However, politics isn’t just talking candidates and political parties. I’ve moderated discussion forums where this exact issue (globalism / neoliberalism at odds with relatively recent national / conservative movements) has triggered flamewars. (That played out in especially ugly ways in online forums during Brexit.) It always starts with a friendly conversation among logical, mature adults – but individuals are drawn to Campbell’s mythological perspective from across the political spectrum. At some point, specific contemporary examples are raised, a chord is struck, a complex constellated, and a whole dynamic erupts that carries the exchange far beyond the often laudable intentions of those who began the discussion.
Didn’t have a problem with the drawbacks to the status quo you raised, and the need for something new. It’s the nuts-and-bolts discussion of how we get from here to there, in terms of implementing policies, sharing power, and/or assigning blame, that can take us away from myth into the political swamp. It’s easier to let folks know before they start down that path that we just aren’t going there, than to put the brakes on once the train has jumped the track.
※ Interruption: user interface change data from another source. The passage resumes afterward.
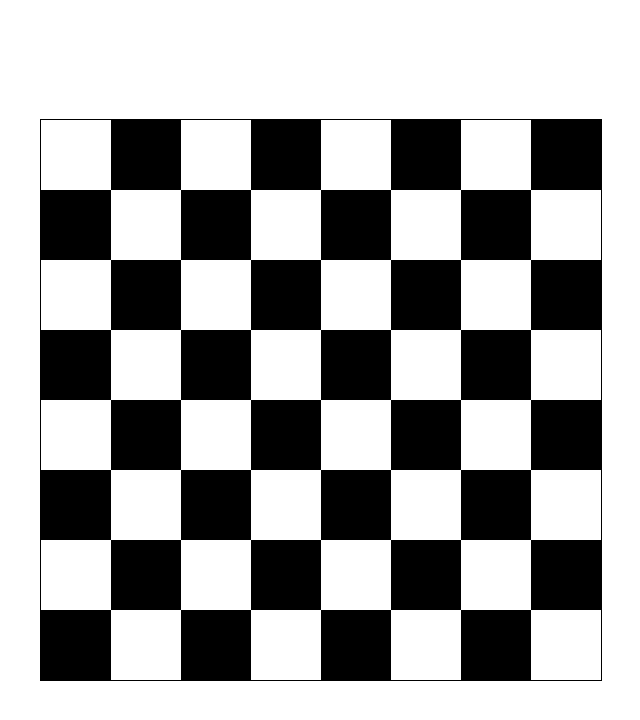
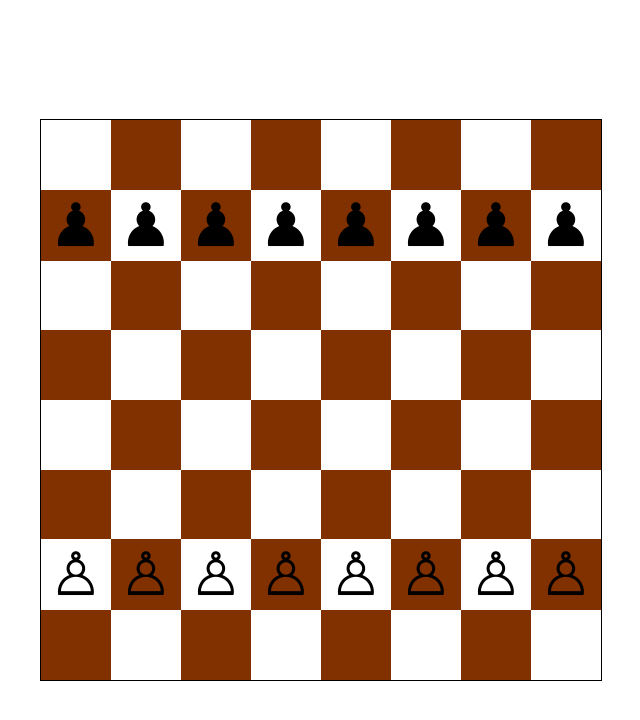
Before and after one commit to DAjayi27/ChessGame, a plain HTML site: page index.html in a window 1280 px wide. Shown: the whole page, without its empty margins (319-959 px from the left). Drawn offline with Linux system fonts and the light colour scheme.

Commit message:
Added pawn pieces

```diff
--- a/chess_board.js
+++ b/chess_board.js
@@ -34,12 +34,16 @@ function loadChessBoard() {
             if (j%2 == 0) {
                 indexPosition = columnStartingColour;
                 chessdiv.className = classes.get(columnStartingColour);
+                loadChessPieces(i,j,chessdiv);
                 chessBoard.appendChild(chessdiv);
+
             }
             else{
                 indexPosition = columnStartingColour+1;
                 chessdiv.className = classes.get(indexPosition);
+                loadChessPieces(i,j,chessdiv);
                 chessBoard.appendChild(chessdiv)
+
             }
         }
 
@@ -47,8 +51,14 @@ function loadChessBoard() {
 
 }
 
-function loadChessPieces() {
+function loadChessPieces(i , j, chessdiv) {
     const chessPiecesMap = new Map();
+
+    const chessBoard = document.getElementById("main_board").childNodes;
+
+    let chesspiece =  document.createElement("span");
+
+
 
     // White pieces
     chessPiecesMap.set("white_king", "♔");
@@ -56,7 +66,7 @@ function loadChessPieces() {
     chessPiecesMap.set("white_rook", "♖");
     chessPiecesMap.set("white_bishop", "♗");
     chessPiecesMap.set("white_knight", "♘");
-    chessPiecesMap.set("white_pawn", "♙");
+    chessPiecesMap.set("white_pawn", "&#9817;");
 
     // Black pieces
     chessPiecesMap.set("black_king", "♚");
@@ -66,11 +76,20 @@ function loadChessPieces() {
     chessPiecesMap.set("black_knight", "♞");
     chessPiecesMap.set("black_pawn", "♟");
 
-    for (let i = 0; i < 8; i++) {
-        for (let j = 0; j < 8; j++) {
 
 
+    if (i === 1 || i === 6) {
+        if (i === 1) {
+            chesspiece.innerHTML = chessPiecesMap.get("black_pawn");
+            chesspiece.className = "span"
+            chessdiv.appendChild(chesspiece);
+        }
+        else{
+            chesspiece.innerHTML = chessPiecesMap.get("white_pawn");
+            chesspiece.className = "span"
+            chessdiv.appendChild(chesspiece);
         }
     }
 
+
 }
--- a/style.css
+++ b/style.css
@@ -32,12 +32,22 @@ body{
 
 .chess_position_w{
     background-color: white;
+    display: flex;
+    align-items: center;
+    justify-content: center;
 }
 
 .chess_position_b{
-    background-color: black;
+    background-color: #813000;
+    display: flex;
+    align-items: center;
+    justify-content: center;
 }
 
 .red{
     background-color: red;
 }
+
+span{
+    font-size: 60px;
+}
```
But if we keep the focus on the mythological narrative, rather than venture too close to current real world examples, we can explore the interplay through the imagery, without getting bogged down in details given different weight by different individuals.